The languages spoken by people in this neighborhood are diverse. These are tabulated as the languages people preferentially speak when they are at home with their families. The most common language spoken in the Central neighborhood is English, spoken by 66.0% of households. Other important languages spoken here include Spanish, Chinese, German/Yiddish and Russian.
Culture is shared learned behavior. We learn it from our parents, their parents, our houses of worship, and much of our culture – our learned behavior – comes from our ancestors. That is why ancestry and ethnicity can be so interesting and important to understand: places with concentrations of people of one or more ancestries often express those shared learned behaviors and this gives each neighborhood its own culture. Even different neighborhoods in the same city can have drastically different cultures.

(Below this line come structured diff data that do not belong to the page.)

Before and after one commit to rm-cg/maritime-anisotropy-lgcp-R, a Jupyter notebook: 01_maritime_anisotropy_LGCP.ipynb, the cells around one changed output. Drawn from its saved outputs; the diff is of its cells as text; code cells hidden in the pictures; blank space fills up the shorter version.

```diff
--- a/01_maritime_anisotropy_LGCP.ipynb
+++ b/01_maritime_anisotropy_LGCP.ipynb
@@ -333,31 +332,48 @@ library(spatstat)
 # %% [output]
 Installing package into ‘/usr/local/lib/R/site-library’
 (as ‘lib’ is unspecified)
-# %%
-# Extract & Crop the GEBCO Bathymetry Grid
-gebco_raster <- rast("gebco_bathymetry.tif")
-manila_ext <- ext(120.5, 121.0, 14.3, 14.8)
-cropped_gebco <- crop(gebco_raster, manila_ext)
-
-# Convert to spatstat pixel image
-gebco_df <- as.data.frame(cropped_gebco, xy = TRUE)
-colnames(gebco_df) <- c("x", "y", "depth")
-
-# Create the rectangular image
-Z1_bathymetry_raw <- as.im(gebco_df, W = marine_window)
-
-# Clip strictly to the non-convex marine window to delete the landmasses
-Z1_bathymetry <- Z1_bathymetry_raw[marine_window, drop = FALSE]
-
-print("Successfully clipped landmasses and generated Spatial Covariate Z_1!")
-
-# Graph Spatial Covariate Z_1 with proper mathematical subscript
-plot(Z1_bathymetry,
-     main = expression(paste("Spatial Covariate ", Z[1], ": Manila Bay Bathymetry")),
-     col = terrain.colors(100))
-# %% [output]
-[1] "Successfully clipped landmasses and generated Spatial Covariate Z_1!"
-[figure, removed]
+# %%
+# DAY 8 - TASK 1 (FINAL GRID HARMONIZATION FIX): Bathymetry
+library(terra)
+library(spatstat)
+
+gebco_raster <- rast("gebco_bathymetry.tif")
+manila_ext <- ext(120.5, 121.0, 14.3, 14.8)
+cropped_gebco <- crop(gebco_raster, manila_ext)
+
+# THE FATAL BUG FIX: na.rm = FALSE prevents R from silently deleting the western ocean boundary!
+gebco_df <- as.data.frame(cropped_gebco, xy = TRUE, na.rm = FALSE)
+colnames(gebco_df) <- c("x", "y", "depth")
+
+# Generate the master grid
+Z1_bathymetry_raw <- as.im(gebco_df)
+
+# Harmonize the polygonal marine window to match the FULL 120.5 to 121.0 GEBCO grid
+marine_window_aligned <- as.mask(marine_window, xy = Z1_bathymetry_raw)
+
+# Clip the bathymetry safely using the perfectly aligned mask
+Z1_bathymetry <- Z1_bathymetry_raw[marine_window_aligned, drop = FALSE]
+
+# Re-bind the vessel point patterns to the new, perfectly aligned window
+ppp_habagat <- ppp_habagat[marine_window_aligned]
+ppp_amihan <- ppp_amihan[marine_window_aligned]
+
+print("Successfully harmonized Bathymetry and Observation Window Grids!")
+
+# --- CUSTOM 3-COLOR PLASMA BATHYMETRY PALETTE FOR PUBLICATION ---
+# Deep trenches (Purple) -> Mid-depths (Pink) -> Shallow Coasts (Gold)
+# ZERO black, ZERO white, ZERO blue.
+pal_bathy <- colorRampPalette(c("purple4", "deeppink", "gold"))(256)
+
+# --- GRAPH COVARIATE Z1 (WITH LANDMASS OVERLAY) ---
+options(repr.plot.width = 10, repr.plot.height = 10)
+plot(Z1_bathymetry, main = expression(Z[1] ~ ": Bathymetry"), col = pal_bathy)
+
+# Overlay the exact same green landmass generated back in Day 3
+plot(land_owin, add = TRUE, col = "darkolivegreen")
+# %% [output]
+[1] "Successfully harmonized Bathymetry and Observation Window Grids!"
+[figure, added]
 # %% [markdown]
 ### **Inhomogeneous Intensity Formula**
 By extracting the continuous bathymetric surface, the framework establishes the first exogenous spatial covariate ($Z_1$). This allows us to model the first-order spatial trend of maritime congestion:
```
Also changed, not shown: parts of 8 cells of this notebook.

In the Central neighborhood in Belmont, CA, residents most commonly identify their ethnicity or ancestry as Asian (28.5%). There are also a number of people of German ancestry (10.3%), and residents who report Italian roots (9.6%), and some of the residents are also of Irish ancestry (9.2%), along with some Mexican ancestry residents (6.4%), among others. In addition, 29.5% of the residents of this neighborhood were born in another country.
How you get to work – car, bus, train or other means – and how much of your day it takes to do so is a large quality of life and financial issue. Especially with gasoline prices rising and expected to continue doing so, the length and means of one's commute can be a financial burden. Some neighborhoods are physically located so that many residents have to drive in their own car, others are set up so many walk to work, or can take a train, bus, or bike. The greatest number of commuters in Central neighborhood spend between 15 and 30 minutes commuting one-way to work (31.9% of working residents), which is shorter than the time spent commuting to work for most Americans.
Here most residents (58.7%) drive alone in a private automobile to get to work. In addition, quite a number also carpool with coworkers, friends, or neighbors to get to work (6.3%) . In a neighborhood like this, as in most of the nation, many residents find owning a car useful for getting to work.